What Are the Implications If a Student Has To Withdraw Due To Being Deployed In the Armed Forces?

KA-34762 Helpfulness Rating 190 page views

If the student was deployed and had to withdraw, and it is unrelated to the Coronavirus (COVID-19) pandemic, the student may fall under the HEROES Act of 2003, which allows for "waivers of statutory or regulatory requirements to help [students] who are performing qualifying military service and [students] who are affected by a disaster, war or other military operation or national emergency." The student must be considered an "affected individual" which means the student:

For return of Title IV funds (R2T4), the requirement to return any grant overpayments is waived, along with reporting to the National Student Loan Data System (NSLDS) by the school. In regard to post-withdrawal disbursements, the 14-day period that a student or parent has to respond to an offer of a post-withdrawal disbursement is extended to 45 days.

See the September 29, 2017 Federal Register for information on Title IV credit balances when a student withdraws (page 45468).

For satisfactory academic progress (SAP), the school may include deployment as one of the special circumstances under which a student may appeal a negative SAP determination.

If the student was deployed and had to withdraw, and it is a result of the Coronavirus pandemic, the student would fall under the provisions of the Coronavirus Aid, Relief, and Economic Security Act (CARES Act).

For R2T4, please see the following AskRegs Knowledgebase Q&As:

For SAP, the CARES Act states, "Notwithstanding section 484 of the Higher Education Act of 1965 (20 U.S.C. 1091), in determining whether a student is maintaining satisfactory academic progress…an institution of higher education may, as a result of a qualifying emergency, exclude from the quantitative component of the calculation any attempted credits that were not completed by such student without requiring an appeal by such student."

The March 5, 2020 Electronic Announcement also states that COVID-19 may be considered one of the special circumstances under which a student may appeal a negative SAP determination. 
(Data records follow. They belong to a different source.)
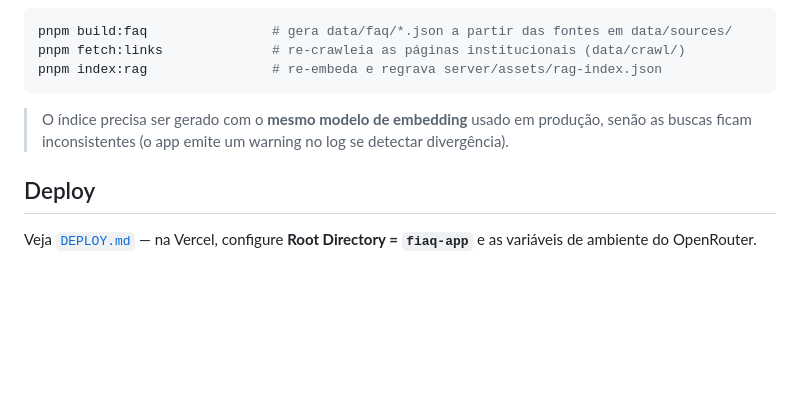
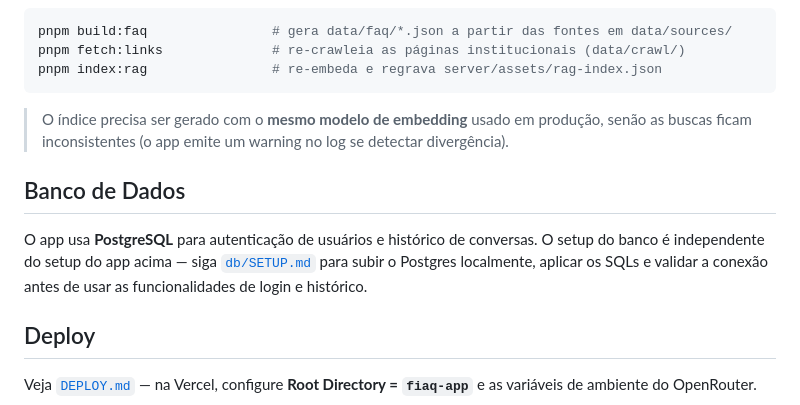
Before and after one commit to fernando-augustop/trabalho-tp2-fiaq-2026.1, a Markdown page: README.md, the part around the change. GitHub-like rendering; blank space fills up the shorter version.

Commit message:
Ajustes na documentação envolvendo o banco de dados

```diff
--- a/README.md
+++ b/README.md
@@ -83,6 +83,13 @@ pnpm index:rag                # re-embeda e regrava server/assets/rag-index.json
 > O índice precisa ser gerado com o **mesmo modelo de embedding** usado em produção,
 > senão as buscas ficam inconsistentes (o app emite um warning no log se detectar divergência).
 
+## Banco de Dados
+
+O app usa **PostgreSQL** para autenticação de usuários e histórico de conversas.
+O setup do banco é independente do setup do app acima — siga [`db/SETUP.md`](./db/SETUP.md)
+para subir o Postgres localmente, aplicar os SQLs e validar a conexão antes de
+usar as funcionalidades de login e histórico.
+
 ## Deploy
 
 Veja [`DEPLOY.md`](./DEPLOY.md) — na Vercel, configure **Root Directory = `fiaq-app`** e
```
Also changed, not shown: db/SETUP.md (+79 -6 lines).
AskRegs Q&As represent NASFAA's understanding of regulatory and compliance issues. They are FOR INTERNAL USE ONLY. While NASFAA believes AskRegs Q&As are accurate and factual, they have not been reviewed or approved by the U.S. Department of Education (ED). If you should need written confirmation of AskRegs information for audit or program review purposes, please contact your ED School Participation Division. NASFAA shall not be liable for technical or editorial errors or omissions contained herein; nor for incidental or consequential damages resulting from the furnishing, performance, or use of this material.